Instructions to follow ::
Check every line of the data for the word "components", and copy those that have it.
Extracted information below:
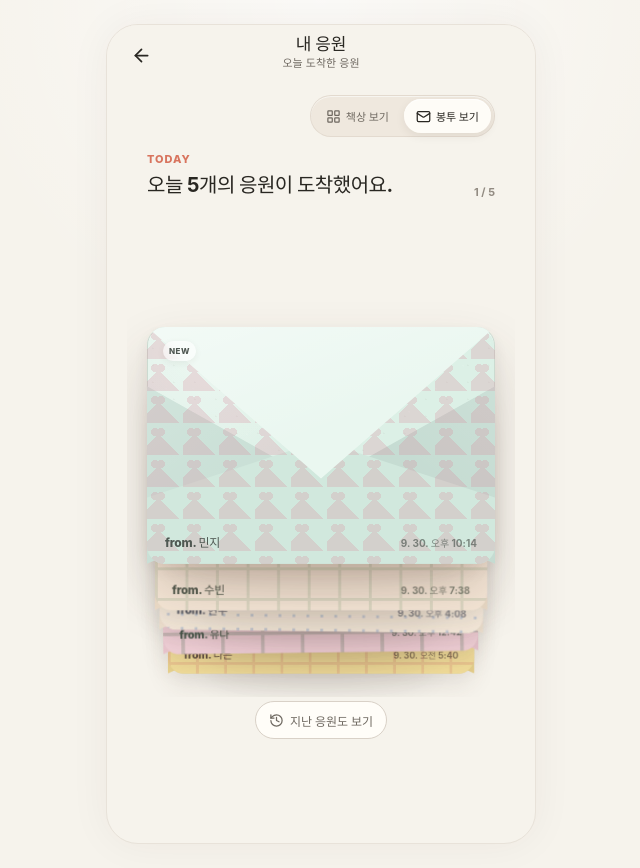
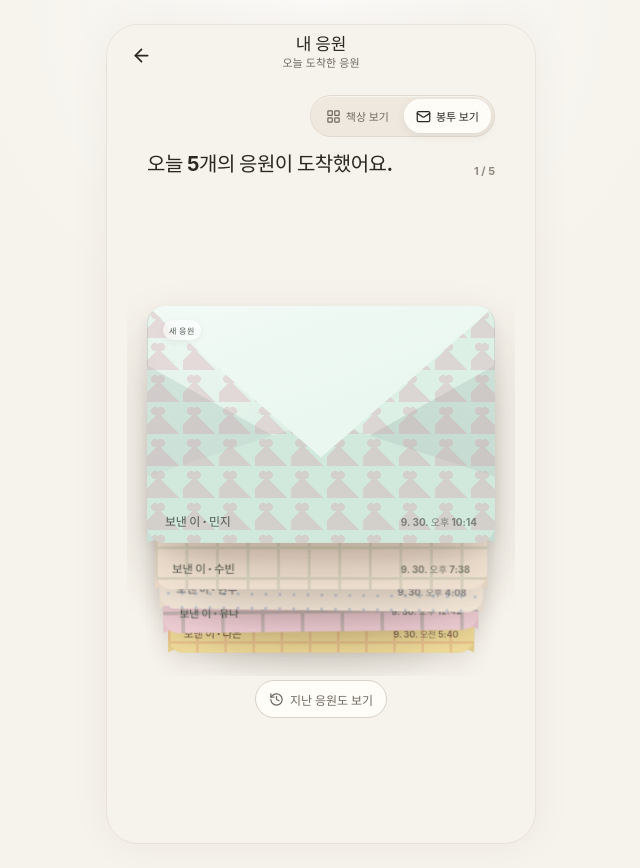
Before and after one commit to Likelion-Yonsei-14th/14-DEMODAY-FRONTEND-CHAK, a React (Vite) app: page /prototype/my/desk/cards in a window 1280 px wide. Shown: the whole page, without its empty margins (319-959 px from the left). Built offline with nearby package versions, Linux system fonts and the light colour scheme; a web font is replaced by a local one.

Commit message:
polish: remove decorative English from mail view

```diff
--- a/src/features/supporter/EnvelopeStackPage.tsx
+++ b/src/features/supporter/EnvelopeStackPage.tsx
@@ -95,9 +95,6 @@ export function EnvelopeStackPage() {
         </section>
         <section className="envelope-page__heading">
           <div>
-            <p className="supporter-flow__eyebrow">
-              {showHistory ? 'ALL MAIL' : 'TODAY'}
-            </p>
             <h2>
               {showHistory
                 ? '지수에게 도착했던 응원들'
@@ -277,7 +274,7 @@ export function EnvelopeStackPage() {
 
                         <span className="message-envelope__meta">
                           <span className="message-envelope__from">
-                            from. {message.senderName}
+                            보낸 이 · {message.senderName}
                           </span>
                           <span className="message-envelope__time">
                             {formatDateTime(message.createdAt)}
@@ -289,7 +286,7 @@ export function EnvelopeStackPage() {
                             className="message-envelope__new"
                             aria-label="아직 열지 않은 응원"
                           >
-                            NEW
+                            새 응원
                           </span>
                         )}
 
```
End of Extracted information.
Extracted information below:
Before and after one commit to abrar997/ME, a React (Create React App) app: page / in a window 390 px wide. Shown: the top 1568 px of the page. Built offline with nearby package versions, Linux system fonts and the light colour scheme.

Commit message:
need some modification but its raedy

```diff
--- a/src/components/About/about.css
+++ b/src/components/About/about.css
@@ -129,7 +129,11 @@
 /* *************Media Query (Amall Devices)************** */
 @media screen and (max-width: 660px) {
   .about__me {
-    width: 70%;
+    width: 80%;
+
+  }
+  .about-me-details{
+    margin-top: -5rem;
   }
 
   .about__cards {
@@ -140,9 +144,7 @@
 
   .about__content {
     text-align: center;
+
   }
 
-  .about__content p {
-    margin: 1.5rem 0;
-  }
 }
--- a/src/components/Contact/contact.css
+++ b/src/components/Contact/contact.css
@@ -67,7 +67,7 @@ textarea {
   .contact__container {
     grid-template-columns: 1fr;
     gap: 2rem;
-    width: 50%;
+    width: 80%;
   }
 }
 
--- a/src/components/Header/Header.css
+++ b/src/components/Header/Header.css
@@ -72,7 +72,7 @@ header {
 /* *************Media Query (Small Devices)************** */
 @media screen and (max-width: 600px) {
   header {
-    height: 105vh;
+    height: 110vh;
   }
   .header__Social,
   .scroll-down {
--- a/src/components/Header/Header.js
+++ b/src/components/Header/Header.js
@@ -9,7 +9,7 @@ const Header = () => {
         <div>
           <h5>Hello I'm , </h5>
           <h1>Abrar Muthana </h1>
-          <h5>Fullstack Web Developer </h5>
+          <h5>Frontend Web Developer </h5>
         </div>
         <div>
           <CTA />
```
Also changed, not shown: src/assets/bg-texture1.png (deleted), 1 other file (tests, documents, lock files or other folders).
End of Extracted information.
Extracted information below:
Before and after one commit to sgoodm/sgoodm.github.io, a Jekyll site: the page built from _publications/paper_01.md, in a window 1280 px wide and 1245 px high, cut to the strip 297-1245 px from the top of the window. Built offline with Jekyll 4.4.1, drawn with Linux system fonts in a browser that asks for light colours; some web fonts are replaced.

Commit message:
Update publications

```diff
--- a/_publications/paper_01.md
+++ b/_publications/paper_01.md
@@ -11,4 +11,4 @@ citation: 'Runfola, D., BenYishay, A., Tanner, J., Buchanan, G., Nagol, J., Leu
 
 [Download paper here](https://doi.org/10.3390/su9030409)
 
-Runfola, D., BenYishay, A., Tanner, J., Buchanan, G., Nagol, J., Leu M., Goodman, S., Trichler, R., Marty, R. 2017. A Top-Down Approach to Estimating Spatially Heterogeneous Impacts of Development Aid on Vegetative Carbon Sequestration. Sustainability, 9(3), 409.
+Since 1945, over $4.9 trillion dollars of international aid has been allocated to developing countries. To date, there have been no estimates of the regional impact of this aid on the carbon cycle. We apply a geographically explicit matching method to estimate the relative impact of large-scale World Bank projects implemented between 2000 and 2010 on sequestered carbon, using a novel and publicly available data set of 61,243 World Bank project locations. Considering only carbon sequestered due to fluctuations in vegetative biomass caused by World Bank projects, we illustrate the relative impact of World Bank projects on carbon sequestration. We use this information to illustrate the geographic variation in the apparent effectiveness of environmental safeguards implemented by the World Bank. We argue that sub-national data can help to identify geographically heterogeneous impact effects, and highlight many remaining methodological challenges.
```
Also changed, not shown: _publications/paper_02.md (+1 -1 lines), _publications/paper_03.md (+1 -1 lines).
End of Extracted information.
The answer ::
--- a/src/components/About/about.css
+++ b/src/components/About/about.css
--- a/src/components/Contact/contact.css
+++ b/src/components/Contact/contact.css
--- a/src/components/Header/Header.css
+++ b/src/components/Header/Header.css
--- a/src/components/Header/Header.js
+++ b/src/components/Header/Header.js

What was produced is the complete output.